In Switzerland, 85% of CBD Products Do Not Meet Safety Criteria

In January, the Swiss Association of Cantonal Chemists published the results of their 2021 analysis of the controlled food that contains cannabis or cannabis extracts marketed as CBD.

The results show that 85 out of 100 analyzed products don’t fully meet the safety criteria, and 73 were banned from sale.

In the 2021 national campaign, the Association of Cantonal Chemists in Switzerland examined 100 different foods that contain cannabis or cannabis extracts and attracted attention due to specific CBD claims.

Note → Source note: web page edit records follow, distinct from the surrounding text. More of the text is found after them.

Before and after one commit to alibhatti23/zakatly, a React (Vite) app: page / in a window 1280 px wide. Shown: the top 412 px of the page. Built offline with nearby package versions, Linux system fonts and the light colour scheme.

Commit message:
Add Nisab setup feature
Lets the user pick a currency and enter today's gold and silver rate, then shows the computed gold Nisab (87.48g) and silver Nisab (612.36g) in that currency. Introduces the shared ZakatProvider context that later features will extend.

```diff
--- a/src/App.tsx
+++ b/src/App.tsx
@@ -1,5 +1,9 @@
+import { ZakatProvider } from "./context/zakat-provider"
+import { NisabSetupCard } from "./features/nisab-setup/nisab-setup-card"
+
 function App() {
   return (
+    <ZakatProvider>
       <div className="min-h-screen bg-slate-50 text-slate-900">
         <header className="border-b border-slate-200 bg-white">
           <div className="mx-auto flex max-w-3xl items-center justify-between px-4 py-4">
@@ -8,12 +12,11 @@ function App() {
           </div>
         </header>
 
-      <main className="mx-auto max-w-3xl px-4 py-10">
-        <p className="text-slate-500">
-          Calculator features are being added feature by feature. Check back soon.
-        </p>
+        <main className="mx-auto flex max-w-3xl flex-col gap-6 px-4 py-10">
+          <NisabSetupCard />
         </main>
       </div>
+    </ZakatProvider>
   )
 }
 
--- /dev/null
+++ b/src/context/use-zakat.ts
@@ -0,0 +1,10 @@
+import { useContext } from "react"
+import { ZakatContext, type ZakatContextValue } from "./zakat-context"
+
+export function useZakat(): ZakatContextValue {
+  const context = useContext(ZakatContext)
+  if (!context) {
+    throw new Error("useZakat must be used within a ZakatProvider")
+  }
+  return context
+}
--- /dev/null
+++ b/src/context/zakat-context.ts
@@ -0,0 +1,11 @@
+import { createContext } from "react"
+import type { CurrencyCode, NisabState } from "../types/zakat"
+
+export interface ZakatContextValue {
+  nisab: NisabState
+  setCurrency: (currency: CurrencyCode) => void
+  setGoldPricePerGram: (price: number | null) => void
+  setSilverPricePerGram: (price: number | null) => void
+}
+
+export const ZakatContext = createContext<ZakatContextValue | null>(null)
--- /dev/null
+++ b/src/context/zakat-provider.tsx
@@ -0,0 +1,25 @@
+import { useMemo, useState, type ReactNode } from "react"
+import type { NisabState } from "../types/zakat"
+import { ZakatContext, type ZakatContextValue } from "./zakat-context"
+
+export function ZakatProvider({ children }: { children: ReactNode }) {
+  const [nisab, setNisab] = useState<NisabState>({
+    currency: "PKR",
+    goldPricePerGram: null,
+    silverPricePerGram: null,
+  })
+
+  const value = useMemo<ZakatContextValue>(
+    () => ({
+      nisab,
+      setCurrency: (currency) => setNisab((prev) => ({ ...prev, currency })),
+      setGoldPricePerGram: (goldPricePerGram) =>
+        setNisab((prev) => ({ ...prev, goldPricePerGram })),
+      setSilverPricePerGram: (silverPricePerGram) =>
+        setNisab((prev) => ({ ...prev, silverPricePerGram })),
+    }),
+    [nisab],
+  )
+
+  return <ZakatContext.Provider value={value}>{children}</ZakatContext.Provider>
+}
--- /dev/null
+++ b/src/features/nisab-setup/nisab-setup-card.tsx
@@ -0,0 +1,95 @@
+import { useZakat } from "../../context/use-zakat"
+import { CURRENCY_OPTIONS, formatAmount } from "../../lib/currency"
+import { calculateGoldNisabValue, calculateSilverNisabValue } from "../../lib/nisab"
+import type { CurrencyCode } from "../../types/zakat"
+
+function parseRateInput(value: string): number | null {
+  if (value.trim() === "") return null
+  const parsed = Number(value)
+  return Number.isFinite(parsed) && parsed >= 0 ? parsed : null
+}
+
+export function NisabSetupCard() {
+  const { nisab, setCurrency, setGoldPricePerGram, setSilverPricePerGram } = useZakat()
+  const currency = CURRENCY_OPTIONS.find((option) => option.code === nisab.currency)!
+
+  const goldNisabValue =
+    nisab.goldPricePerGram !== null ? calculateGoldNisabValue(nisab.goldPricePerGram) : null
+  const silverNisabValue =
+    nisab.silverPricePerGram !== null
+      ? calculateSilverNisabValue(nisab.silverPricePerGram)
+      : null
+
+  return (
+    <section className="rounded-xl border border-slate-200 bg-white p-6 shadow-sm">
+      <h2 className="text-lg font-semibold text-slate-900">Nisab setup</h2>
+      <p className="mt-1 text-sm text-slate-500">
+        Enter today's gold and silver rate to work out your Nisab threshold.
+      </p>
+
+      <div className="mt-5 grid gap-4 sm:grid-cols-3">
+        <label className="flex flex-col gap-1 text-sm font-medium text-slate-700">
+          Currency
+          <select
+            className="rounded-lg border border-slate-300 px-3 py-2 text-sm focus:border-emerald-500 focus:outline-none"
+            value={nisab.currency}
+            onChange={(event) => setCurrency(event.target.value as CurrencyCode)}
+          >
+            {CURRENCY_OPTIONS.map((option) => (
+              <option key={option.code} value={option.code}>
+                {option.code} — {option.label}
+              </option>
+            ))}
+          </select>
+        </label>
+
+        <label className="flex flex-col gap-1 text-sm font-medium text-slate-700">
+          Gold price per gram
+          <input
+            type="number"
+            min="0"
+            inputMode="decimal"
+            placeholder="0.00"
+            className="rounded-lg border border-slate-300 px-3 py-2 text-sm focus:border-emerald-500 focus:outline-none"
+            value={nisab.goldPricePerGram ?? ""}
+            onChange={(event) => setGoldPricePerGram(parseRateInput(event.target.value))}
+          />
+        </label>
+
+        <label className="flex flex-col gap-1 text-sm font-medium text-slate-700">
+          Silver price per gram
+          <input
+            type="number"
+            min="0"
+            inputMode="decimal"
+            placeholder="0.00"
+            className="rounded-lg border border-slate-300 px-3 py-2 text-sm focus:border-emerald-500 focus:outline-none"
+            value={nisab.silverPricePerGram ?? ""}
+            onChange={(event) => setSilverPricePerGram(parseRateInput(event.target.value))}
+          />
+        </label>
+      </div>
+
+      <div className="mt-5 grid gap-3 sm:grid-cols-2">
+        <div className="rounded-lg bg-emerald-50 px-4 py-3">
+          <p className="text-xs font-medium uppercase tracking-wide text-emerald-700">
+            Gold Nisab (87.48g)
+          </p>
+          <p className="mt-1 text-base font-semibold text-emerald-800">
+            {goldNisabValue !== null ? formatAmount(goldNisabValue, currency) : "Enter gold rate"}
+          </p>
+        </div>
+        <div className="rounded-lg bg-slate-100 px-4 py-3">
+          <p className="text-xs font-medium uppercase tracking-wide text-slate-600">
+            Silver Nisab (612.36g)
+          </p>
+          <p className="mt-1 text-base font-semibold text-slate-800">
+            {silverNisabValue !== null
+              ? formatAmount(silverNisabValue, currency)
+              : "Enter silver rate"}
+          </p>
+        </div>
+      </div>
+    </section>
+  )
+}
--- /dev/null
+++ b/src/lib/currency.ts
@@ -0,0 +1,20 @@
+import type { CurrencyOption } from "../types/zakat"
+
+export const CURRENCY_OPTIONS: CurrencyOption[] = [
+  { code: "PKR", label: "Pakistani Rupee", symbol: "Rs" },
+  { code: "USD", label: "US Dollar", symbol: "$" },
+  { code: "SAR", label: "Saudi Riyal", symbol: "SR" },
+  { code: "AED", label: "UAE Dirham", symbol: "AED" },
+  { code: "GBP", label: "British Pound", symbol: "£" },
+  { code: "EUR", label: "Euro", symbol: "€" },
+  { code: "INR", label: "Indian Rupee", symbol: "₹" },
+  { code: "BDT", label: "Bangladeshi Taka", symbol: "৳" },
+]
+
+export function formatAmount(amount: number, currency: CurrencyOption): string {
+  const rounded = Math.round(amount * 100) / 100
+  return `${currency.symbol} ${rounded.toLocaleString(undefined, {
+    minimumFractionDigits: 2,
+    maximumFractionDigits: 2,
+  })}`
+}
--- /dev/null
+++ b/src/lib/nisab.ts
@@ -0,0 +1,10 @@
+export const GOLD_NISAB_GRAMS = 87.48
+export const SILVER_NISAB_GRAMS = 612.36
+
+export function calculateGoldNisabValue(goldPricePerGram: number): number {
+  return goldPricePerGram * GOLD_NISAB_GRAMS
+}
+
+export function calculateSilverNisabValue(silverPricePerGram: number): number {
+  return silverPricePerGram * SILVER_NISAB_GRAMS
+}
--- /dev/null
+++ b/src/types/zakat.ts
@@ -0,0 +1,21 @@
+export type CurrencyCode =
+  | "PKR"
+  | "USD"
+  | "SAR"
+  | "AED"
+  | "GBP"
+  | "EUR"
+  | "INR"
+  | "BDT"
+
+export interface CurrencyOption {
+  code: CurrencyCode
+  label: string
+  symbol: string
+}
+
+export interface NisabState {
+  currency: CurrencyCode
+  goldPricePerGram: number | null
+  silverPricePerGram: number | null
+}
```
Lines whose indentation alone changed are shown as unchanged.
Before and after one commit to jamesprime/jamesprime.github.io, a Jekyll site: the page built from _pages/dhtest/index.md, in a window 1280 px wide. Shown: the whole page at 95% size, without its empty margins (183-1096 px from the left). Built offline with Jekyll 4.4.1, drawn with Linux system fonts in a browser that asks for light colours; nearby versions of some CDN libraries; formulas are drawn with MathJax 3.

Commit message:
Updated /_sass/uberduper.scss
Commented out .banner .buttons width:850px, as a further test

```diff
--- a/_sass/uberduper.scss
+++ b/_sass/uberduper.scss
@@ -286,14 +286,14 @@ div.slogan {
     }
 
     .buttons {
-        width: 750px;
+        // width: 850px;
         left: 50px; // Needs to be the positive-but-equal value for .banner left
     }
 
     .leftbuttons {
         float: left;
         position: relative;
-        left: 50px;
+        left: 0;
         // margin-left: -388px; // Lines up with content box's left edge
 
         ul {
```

The analysis included dietary supplements, hemp teas, chewing gums, chocolate, and products with no clear assignment but intended for ingestion, such as CBD oils.

The analysis resulted in a sales ban, with CBD oils being most affected – 43 out of 46 analyzed products were banned.

The goal of the campaign was to assess the marketability in relation to the composition, in particular compliance with the THC maximum values and illegal CBD medicinal claims.
The results of the study, with a complaint rate of 85%, show a desolate situation in which the market players are insufficiently or not at all aware of the self-regulation that they are legally obliged to exercise, points out the Association in their press release.

The sales bans and recalls had to be issued because of excessive THC levels or the use of unauthorized hemp extracts.

The legal limit for THC content in CBD products in Switzerland is 1%. In October 2021, the Swiss government announced a trial including 5.000 participants per canton to establish a new framework that would further soften national cannabis regulations. The trial is designed to promote a domestic cultivation market, including recreational cannabis.

Also, the Swiss market is expected to become the first European market to extensively feature products such as extracts and edibles, not much present on the European shelves so far.

The Czech Republic is the only EU country that recently lifted the THC content limit to 1%, while other EU countries hold it at 0.2%, or lift it up to 0.3% in accordance with the Common Agricultural Policy (CAP).

Reviewed by Sasha Bajilo, founder of ILESOL Pharmaceuticals, an industrial scale producer of CBD products and formulations. Expert on Hemp/Cannabis policy, member of the Croatian Ministry of Health regulatory commission for medical cannabis.